New Spokane County Superior Court Judge Dean Chuang.
Submitted photo/Gov. Jay Inslee's office
New Spokane County Superior Court Judge Dean Chuang.

Dean Chuang is the first person to occupy a judicial seat the Washington Legislature authorized in the late 1990s.

Spokane attorney Dean Chuang became the Spokane County Superior Court’s 13th judge Monday.

“I think it’s a pinnacle of one’s legal career to become a judge,” Chuang said in an interview with Spokane Public Radio. “Making important decisions that can affect people financially, jail time, parenting, things like that – the seriousness of the job.”

Chuang is the first person to occupy a judicial seat that has existed on paper since the Clinton administration. That’s when the Washington Legislature authorized the county to add a 13th judge. Since then, county judicial officials have lobbied Spokane County Commissioners to actually fund the position, arguing local caseloads have grown faster than the court system’s ability to adjudicate them.

In 2022, the Spokane County Superior Court said its total pending caseload had increased nearly 79 percent since the year 2000. The system had too few judges and too little courtroom space to adequately hear cases, the court said.

“Our community and taxpayers deserve timely access to justice. State and federal constitutions require it,” the Superior Court said in a written report. “The Court is at a breaking point and has begun triaging which cases receive the limited resources and which must wait even longer for justice.”

But Spokane County commissioners balked at funding the position until last spring, over concerns about the potential cost of salary and support staff.

Chaung acknowledges his arrival will not solve the Spokane County Superior Court’s backlog problem, but he thinks it will aid the overburdened system.

“It’s just a sheer math game, with so many cases, so many judges, so many courtrooms,” Chuang said. “I think we probably need three or four more judges to help out with caseloads. But I’ll do my small part. I’ll jump in wherever I can help.”

Chaung will have work to do on his first day, but no courtroom in which to hear full jury cases. Ashley Callan, the Superior Court’s administrative officer, said Chaung has no major cases assigned yet, but will be able to handle plea and sentencing hearings immediately.

Moving from being an advocate to being a neutral arbiter is a big change, Chuang said. It will likely change his relationships with area attorneys – people who used to be peers but will now be counsel in his court.

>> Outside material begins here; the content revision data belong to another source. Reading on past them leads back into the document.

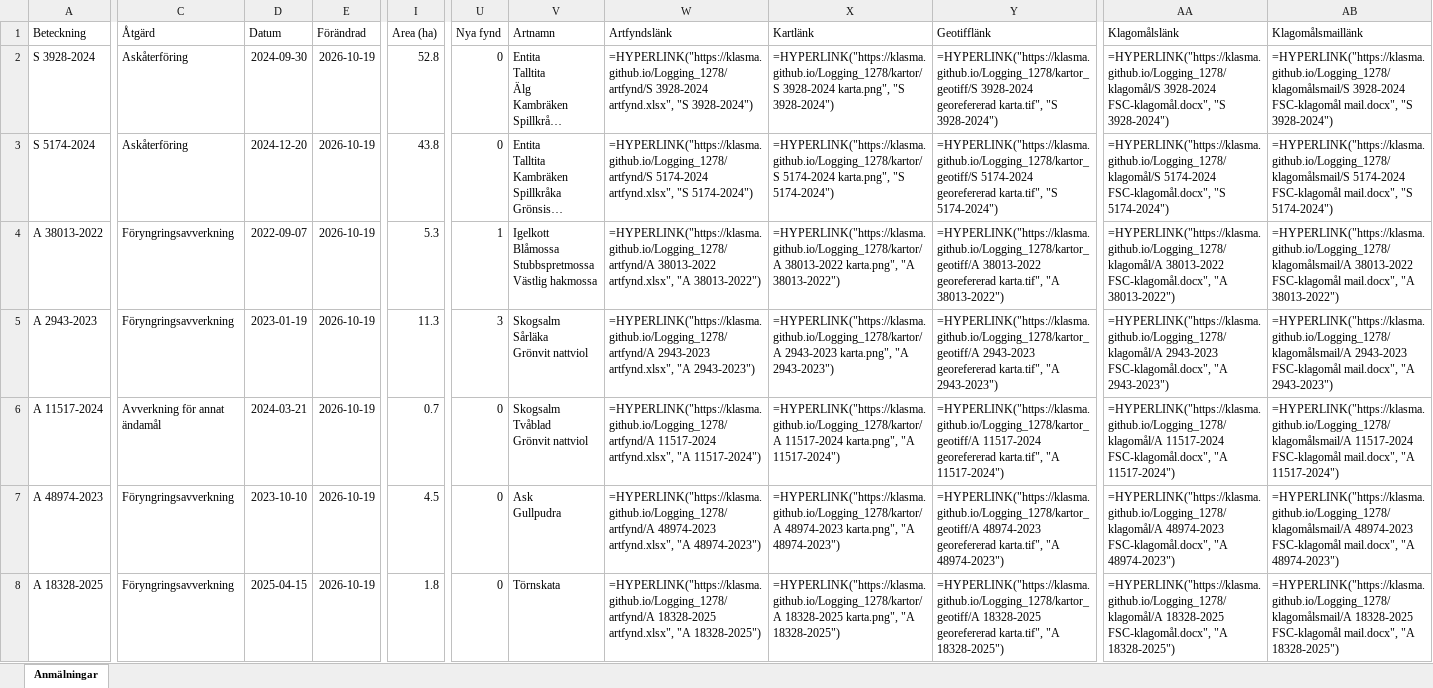
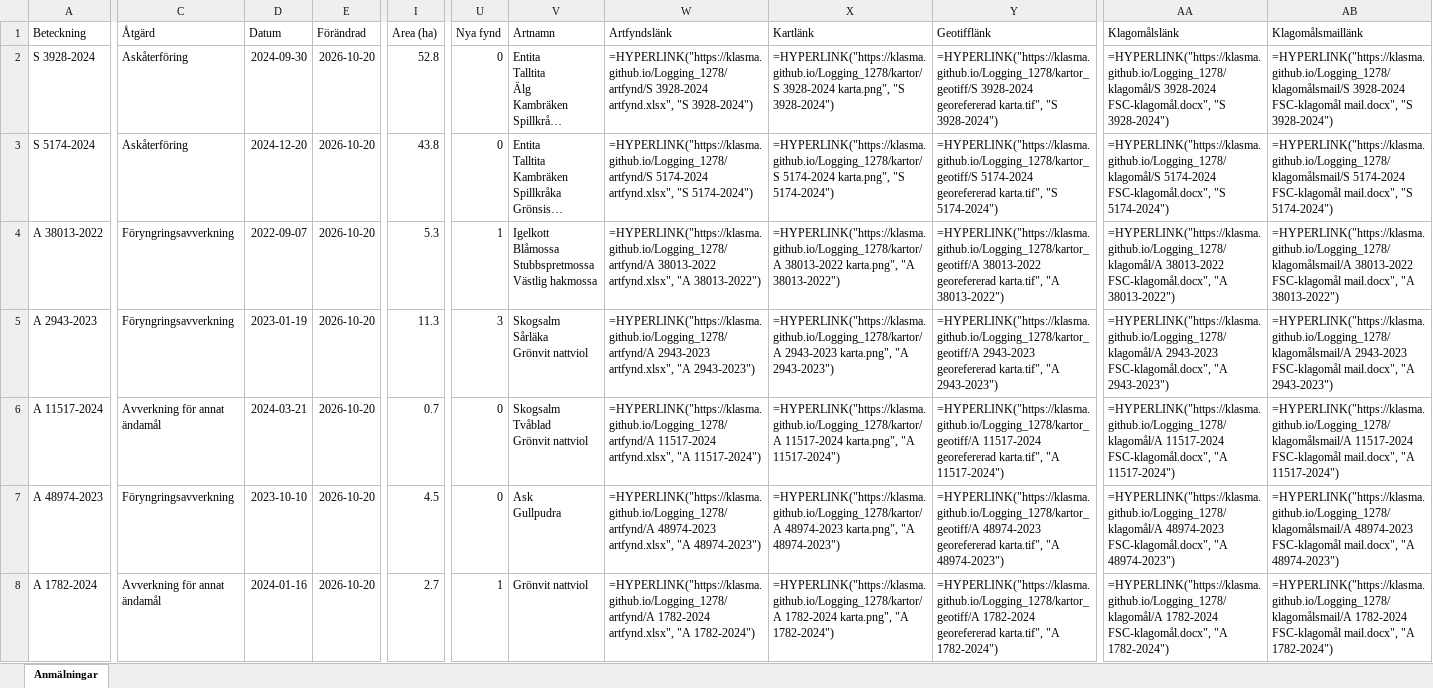
Before and after one commit to klasma/Logging_1278, an Excel workbook: Översikt BÅSTAD.xlsx, sheet Anmälningar, drawn as a sheet; only a part is shown, gaps mark what is left out; long unchanged cells end in …; values as stored, in another font and other column widths than the file's, no borders; formulas without a stored value are shown as written; the diff covers the shown part only; the diff names each change by its address in the sheet, - before the commit and + after, or states it on an @@ line.

```diff
--- a/Översikt BÅSTAD.xlsx (sheet Anmälningar)
+++ b/Översikt BÅSTAD.xlsx (sheet Anmälningar)
-E2:E8 (Förändrad): 2026-10-19
+E2:E8 (Förändrad): 2026-10-20
-A8 (Beteckning): A 18328-2025
+A8 (Beteckning): A 1782-2024
-C8 (Åtgärd): Föryngringsavverkning
+C8 (Åtgärd): Avverkning för annat ändamål
-D8 (Datum): 2025-04-15
+D8 (Datum): 2024-01-16
-I8 (Area (ha)): 1.8
+I8 (Area (ha)): 2.7
-U8 (Nya fynd): 0
+U8 (Nya fynd): 1
-V8 (Artnamn): Törnskata
+V8 (Artnamn): Grönvit nattviol
-W8 (Artfyndslänk): =HYPERLINK("https://klasma.github.io/Logging_1278/artfynd/A 18328-2025 artfynd.xlsx", "A 18328-2025")
+W8 (Artfyndslänk): =HYPERLINK("https://klasma.github.io/Logging_1278/artfynd/A 1782-2024 artfynd.xlsx", "A 1782-2024")
-X8 (Kartlänk): =HYPERLINK("https://klasma.github.io/Logging_1278/kartor/A 18328-2025 karta.png", "A 18328-2025")
+X8 (Kartlänk): =HYPERLINK("https://klasma.github.io/Logging_1278/kartor/A 1782-2024 karta.png", "A 1782-2024")
-Y8 (Geotifflänk): =HYPERLINK("https://klasma.github.io/Logging_1278/kartor_geotiff/A 18328-2025 georefererad karta.tif", "A 18328-2025")
+Y8 (Geotifflänk): =HYPERLINK("https://klasma.github.io/Logging_1278/kartor_geotiff/A 1782-2024 georefererad karta.tif", "A 1782-2024")
-AA8 (Klagomålslänk): =HYPERLINK("https://klasma.github.io/Logging_1278/klagomål/A 18328-2025 FSC-klagomål.docx", "A 18328-2025")
+AA8 (Klagomålslänk): =HYPERLINK("https://klasma.github.io/Logging_1278/klagomål/A 1782-2024 FSC-klagomål.docx", "A 1782-2024")
-AB8 (Klagomålsmaillänk): =HYPERLINK("https://klasma.github.io/Logging_1278/klagomålsmail/A 18328-2025 FSC-klagomål mail.docx", "A 18328-2025")
+AB8 (Klagomålsmaillänk): =HYPERLINK("https://klasma.github.io/Logging_1278/klagomålsmail/A 1782-2024 FSC-klagomål mail.docx", "A 1782-2024")
```
Also changed, not shown: 5 added rows, 5 removed rows and 51 edited cells elsewhere in this sheet, artfynd/A 18332-2025 artfynd.xlsx, artfynd/A 2943-2023 artfynd.xlsx, 57 other files.
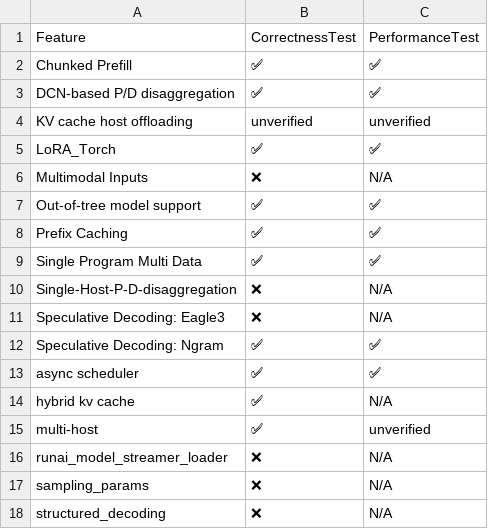
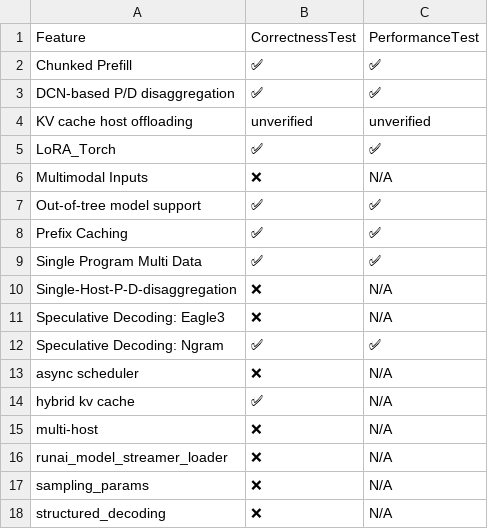
Before and after one commit to inkitori/claude-deepseek-v4, a CSV file: support_matrices/nightly/v7x/vllm/feature_support_matrix.csv, drawn as a sheet.

Commit message:
[skip ci] Update nightly support matrices for vllm (v6e/v7x)
Signed-off-by: Buildkite Bot <buildkite-bot@users.noreply.github.com>

```diff
--- a/support_matrices/nightly/v7x/vllm/feature_support_matrix.csv
+++ b/support_matrices/nightly/v7x/vllm/feature_support_matrix.csv
@@ -12,5 +12,5 @@ Feature,CorrectnessTest,PerformanceTest
 "Speculative Decoding: Ngram",✅,✅
-"async scheduler",✅,✅
+"async scheduler",❌,N/A
 "hybrid kv cache",✅,N/A
-"multi-host",✅,unverified
+"multi-host",❌,N/A
 "runai_model_streamer_loader",❌,N/A
```
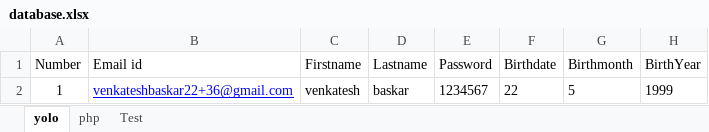
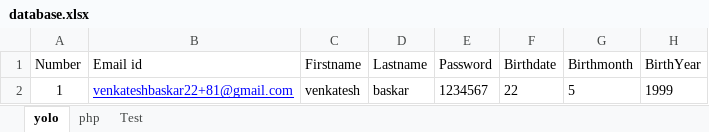
Before and after one commit to AroonSachin/Sucide_Squad_Automation_Repo, an Excel workbook: src/main/java/resources/excelsheet/database.xlsx, sheet yolo, drawn as a sheet; only a part is shown; values as stored, in another font and other column widths than the file's, no borders; the diff names each change by its address in the sheet, - before the commit and + after, or states it on an @@ line.

```diff
--- a/src/main/java/resources/excelsheet/database.xlsx (sheet yolo)
+++ b/src/main/java/resources/excelsheet/database.xlsx (sheet yolo)
-B2 (Email id): venkateshbaskar22+36@gmail.com
+B2 (Email id): venkateshbaskar22+81@gmail.com
```
Also changed, not shown: 7 other files.
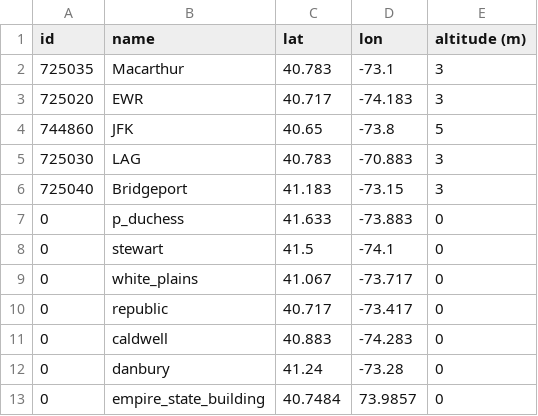
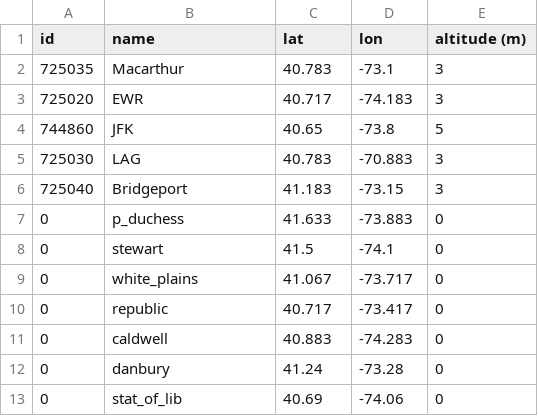
Before and after one commit to jackcsullivan/ER190C_final_proj, a CSV file: stations.csv, drawn as a sheet.

```diff
--- a/stations.csv
+++ b/stations.csv
@@ -12,2 +12,2 @@ id,name,lat,lon,altitude (m)
 0,danbury,41.24,-73.28,0
-0,empire_state_building,40.7484,73.9857,0
+0,stat_of_lib,40.69,-74.06,0
```
Also changed, not shown: 12 other files.
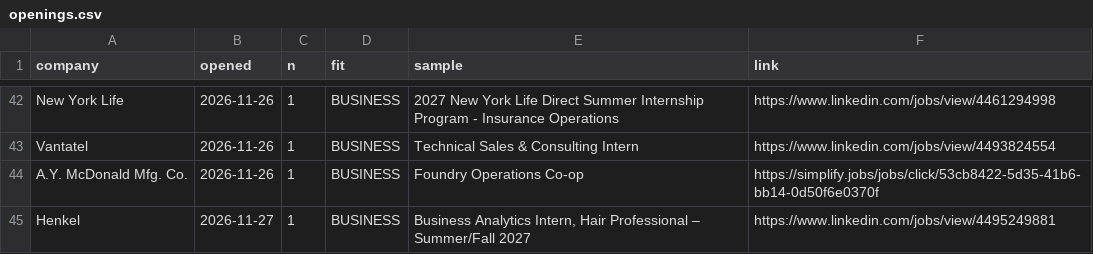
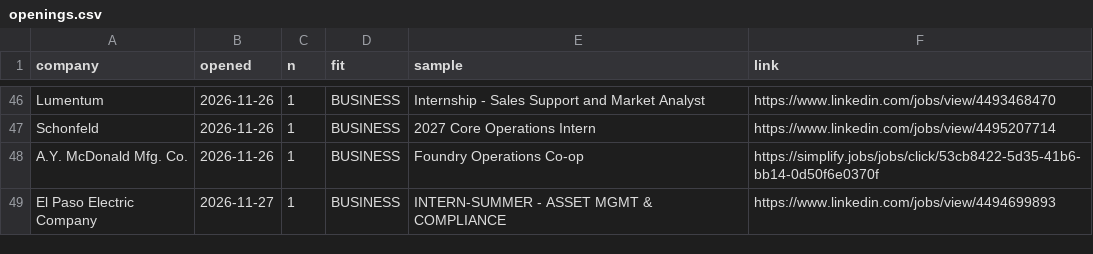
Before and after one commit to nikhilc3/coop-finance, a CSV file: data/openings.csv, drawn as a sheet; only a part is shown, gaps mark what is left out; addresses are those after the commit; the diff covers the shown part only; the diff names each change by its address in the sheet, - before the commit and + after, or states it on an @@ line.

```diff
--- a/data/openings.csv
+++ b/data/openings.csv
-A46 (company): New York Life
+A46 (company): Lumentum
-E46 (sample): 2027 New York Life Direct Summer Internship Program - Insurance Operations
+E46 (sample): Internship - Sales Support and Market Analyst
-F46 (link): https://www.linkedin.com/jobs/view/4461294998
+F46 (link): https://www.linkedin.com/jobs/view/4493468470
-A47 (company): Vantatel
+A47 (company): Schonfeld
-E47 (sample): Technical Sales & Consulting Intern
+E47 (sample): 2027 Core Operations Intern
-F47 (link): https://www.linkedin.com/jobs/view/4493824554
+F47 (link): https://www.linkedin.com/jobs/view/4495207714
-A49 (company): Henkel
+A49 (company): El Paso Electric Company
-E49 (sample): Business Analytics Intern, Hair Professional – Summer/Fall 2027
+E49 (sample): INTERN-SUMMER - ASSET MGMT & COMPLIANCE
-F49 (link): https://www.linkedin.com/jobs/view/4495249881
+F49 (link): https://www.linkedin.com/jobs/view/4494699893
```
Also changed, not shown: 12 added rows, 8 removed rows and 42 edited cells elsewhere in this file, data/rejected_tracked.csv, 10 other files.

“I think it’s more of an isolating type of role,” Chuang said. “I’m going to have to put any personal relationships aside and decide any case with the law and the facts. I don’t think I’m going to be able to hang out with a lot of lawyers…you can still have relationships with them, but it’s going to be a different type of working relationship.”

Later this month, Chuang will attend training for new judges offered by the Washington Administrative Office of Courts. The program, likened to a school for judges, is required for newly-appointed members of the bench. Chaung will be joined by former Spokane City Council President Breean Beggs, who was appointed to the Superior Court last summer. The group will also include three other Spokane County judges and two court commissioners.

Chuang was an attorney with Spokane law firm Cracy, Chuang & Domanico, where he was also a partner. His legal background includes civil and criminal cases. He served as a contract public defender in Kennewick, and has participated in legal outreach projects. He is an Army veteran, having served in Syria and Iraq, and is a current member of the U.S. Army Reserve. He earned his law degree at Gonzaga.

Brandon Hollingsworth is your All Things Considered host. He has served public radio audiences for nearly twenty years, primarily in reporting, hosting and interviewing. His previous ports-of-call were WUOT-FM in Knoxville, Tennessee, and Alabama Public Radio. His work has been heard nationally on Morning Edition, All Things Considered, Here and Now and NPR’s top-of-the-hour newscasts.